While Ashland residents wait the arrival of ballots for the Nov. 3 Special Election, stakeholders continue making their arguments over the fate of Ashland's prepared food and beverage tax.
While Ashland residents waited for the arrival of ballots for the Nov. 3 special election, stakeholders continue making their arguments over the fate of the city's prepared food and beverage tax.
Ballot measure 15-95 proposes extending Ashland's 5 percent food and beverage tax until 2030. Eighty percent of funds collected are used to pay off an existing debt on the city's wastewater treatment plant, while the remaining 20 percent is used to acquire open space to build parklands.
At a community forum on Saturday, local restaurant workers argued to end the prepared food tax, referred to as the meals tax, while political leaders asked voters to extend the tax another two decades. Ashland's chapter of the League of Women Voters and the Daily Tidings hosted the event, held at Southern Oregon University.
City Councilor Greg Lemhouse argued for extnding the tax, calling it a necessary measure amid rising utility rates. If the measure falls, the city would have to find other means of repaying the debt on the wastewater treatment plant, Lemhouse said.
"I think we have to say (the tax) has worked. We're paying off the debt we must pay," Lemhouse told the crowd of around 50.
The meals tax is scheduled to expire on Dec. 31, 2010. With debt on the treatment plant not scheduled for repayment until 2020, the yearly loan payments would likely come in the form of a rate hike on residents' sewer bills, Lemhouse said.
"I would rather let people have the option of how to spend their money," he said, "than for them to have to pay a sewer tax increase of 60 percent. People decide where to spend their money and how to spend their money, so let's let restaurants compete for that."
Denise Daehler, owner of Liquid Assets Wine Bar, sees it differently. Daehler is concerned the meals tax discourages visitors from dining in town, who instead are taking their business dollars out of the community. Neighboring towns have taken away from Ashland's yearly tourist revenue, Daehler said, since the tax was enacted in 1993.
"Ashland now competes with the whole valley for tourism dollars," she said.
Former mayor Cathy Shaw is a long-time proponent of the meals tax. Shaw said the tax is "a question of equity," adding that it is practical to collect tax revenue from tourists who eat and drink while visiting town. She also credited the 20 percent-earmark with increasing public parkland throughout town — land purchased through meals tax revenue.
The meals tax has drawn sharp criticism from several restaurant owners across town. Fifteen owners formed a political action committee in August, in a collaborative effort to see the tax sunset when its term expires next year.

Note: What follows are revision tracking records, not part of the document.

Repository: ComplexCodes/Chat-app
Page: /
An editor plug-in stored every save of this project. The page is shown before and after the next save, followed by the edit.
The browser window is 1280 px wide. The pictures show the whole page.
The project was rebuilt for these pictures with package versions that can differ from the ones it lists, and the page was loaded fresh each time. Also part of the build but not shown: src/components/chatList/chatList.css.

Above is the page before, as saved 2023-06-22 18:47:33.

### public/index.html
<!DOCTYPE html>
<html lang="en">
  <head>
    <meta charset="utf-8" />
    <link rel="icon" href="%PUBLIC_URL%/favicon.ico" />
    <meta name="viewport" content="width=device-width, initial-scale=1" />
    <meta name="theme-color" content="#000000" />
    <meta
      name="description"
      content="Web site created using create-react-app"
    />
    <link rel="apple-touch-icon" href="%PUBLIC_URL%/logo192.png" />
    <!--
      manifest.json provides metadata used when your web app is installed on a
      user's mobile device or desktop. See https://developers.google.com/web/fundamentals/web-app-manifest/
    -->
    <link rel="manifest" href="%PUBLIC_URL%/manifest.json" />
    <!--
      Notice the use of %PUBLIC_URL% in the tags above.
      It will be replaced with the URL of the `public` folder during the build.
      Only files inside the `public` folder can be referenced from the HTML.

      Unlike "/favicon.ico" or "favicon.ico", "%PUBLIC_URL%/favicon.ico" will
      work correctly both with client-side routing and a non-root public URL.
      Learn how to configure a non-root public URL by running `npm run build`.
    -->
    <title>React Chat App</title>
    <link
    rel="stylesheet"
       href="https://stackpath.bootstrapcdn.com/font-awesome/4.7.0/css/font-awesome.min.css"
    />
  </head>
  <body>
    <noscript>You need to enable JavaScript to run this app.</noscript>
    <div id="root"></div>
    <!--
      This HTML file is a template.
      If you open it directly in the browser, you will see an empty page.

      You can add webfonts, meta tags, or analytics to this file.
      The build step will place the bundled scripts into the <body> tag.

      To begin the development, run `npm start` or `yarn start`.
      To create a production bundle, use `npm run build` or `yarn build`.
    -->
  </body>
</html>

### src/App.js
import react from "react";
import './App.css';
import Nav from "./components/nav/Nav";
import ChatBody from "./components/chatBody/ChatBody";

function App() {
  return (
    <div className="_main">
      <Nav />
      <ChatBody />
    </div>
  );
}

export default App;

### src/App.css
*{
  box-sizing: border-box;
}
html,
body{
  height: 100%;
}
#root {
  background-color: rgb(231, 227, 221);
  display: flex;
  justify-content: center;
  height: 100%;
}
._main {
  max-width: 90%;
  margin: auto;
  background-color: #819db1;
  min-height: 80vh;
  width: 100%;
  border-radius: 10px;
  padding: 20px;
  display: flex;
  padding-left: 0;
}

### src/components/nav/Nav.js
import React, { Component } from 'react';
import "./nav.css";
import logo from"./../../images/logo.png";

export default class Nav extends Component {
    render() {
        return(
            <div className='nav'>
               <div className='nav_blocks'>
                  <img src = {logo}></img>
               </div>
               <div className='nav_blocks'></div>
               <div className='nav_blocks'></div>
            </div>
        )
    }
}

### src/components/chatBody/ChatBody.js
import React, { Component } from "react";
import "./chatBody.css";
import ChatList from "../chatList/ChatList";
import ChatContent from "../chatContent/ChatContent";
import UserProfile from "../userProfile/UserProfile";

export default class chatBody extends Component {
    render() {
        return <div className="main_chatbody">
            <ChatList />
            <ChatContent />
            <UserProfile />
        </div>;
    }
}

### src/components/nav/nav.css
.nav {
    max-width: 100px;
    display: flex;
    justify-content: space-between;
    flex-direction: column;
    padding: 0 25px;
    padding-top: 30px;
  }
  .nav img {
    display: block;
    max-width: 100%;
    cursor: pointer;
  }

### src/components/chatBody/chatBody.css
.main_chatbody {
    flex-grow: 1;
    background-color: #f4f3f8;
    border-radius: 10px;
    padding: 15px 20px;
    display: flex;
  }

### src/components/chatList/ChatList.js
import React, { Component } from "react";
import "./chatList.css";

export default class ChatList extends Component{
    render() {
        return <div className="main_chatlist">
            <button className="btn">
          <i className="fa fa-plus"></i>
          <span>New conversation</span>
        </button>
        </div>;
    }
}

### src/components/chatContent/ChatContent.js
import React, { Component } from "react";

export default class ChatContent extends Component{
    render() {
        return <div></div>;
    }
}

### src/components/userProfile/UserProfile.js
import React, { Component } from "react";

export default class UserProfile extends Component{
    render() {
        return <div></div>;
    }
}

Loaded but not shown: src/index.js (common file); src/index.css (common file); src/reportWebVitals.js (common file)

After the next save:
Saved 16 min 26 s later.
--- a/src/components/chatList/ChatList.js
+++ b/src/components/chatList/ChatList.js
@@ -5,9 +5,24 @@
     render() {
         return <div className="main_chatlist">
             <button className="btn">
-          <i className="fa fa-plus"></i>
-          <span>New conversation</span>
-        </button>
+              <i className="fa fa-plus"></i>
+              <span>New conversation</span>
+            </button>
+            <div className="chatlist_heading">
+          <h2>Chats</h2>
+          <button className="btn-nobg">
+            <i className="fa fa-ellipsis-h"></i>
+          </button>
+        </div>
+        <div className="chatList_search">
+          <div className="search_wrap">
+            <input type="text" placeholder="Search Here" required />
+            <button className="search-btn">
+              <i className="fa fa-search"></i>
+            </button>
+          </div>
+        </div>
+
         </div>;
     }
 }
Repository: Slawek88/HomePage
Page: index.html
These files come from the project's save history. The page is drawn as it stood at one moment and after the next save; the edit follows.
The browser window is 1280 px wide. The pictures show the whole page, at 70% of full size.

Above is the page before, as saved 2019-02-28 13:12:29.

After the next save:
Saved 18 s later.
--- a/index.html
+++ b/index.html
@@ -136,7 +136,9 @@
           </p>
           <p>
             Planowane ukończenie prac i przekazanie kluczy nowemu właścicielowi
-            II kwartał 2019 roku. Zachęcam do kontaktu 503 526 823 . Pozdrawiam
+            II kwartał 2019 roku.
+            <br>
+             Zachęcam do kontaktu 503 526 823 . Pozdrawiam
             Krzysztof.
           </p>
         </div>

Among those members is Lark's Home Kitchen Cuisine, located within the Ashland Springs Hotel downtown.
Hotel food director Ava DeRosier joined Daehler on Saturday in arguing against an extension of the meals tax.
DeRosier said that, in a sluggish economy, the 5 percent tax is discouraging out of town residents from dining there, and forcing the restaurant to lay off workers.
"People are discouraged when they're handed their bill and see an extra amount they didn't expect to have," she said. "I do think we've put ourselves in a position where we're asking people not to come here, or only asking people who have enough money to come here to do so."
League of Women Voters representatives held the discussion to find common ground on a polarizing issue. At the forum, audience members were split into groups. Members of each group briefly discussed the priorities and values that guided their feelings on the measure.
Though advocates for and against the measure left the meeting as divided on the issue as before, they did agree voters should be fully informed of the implications — whether the tax is extended or allowed to expire — before voting.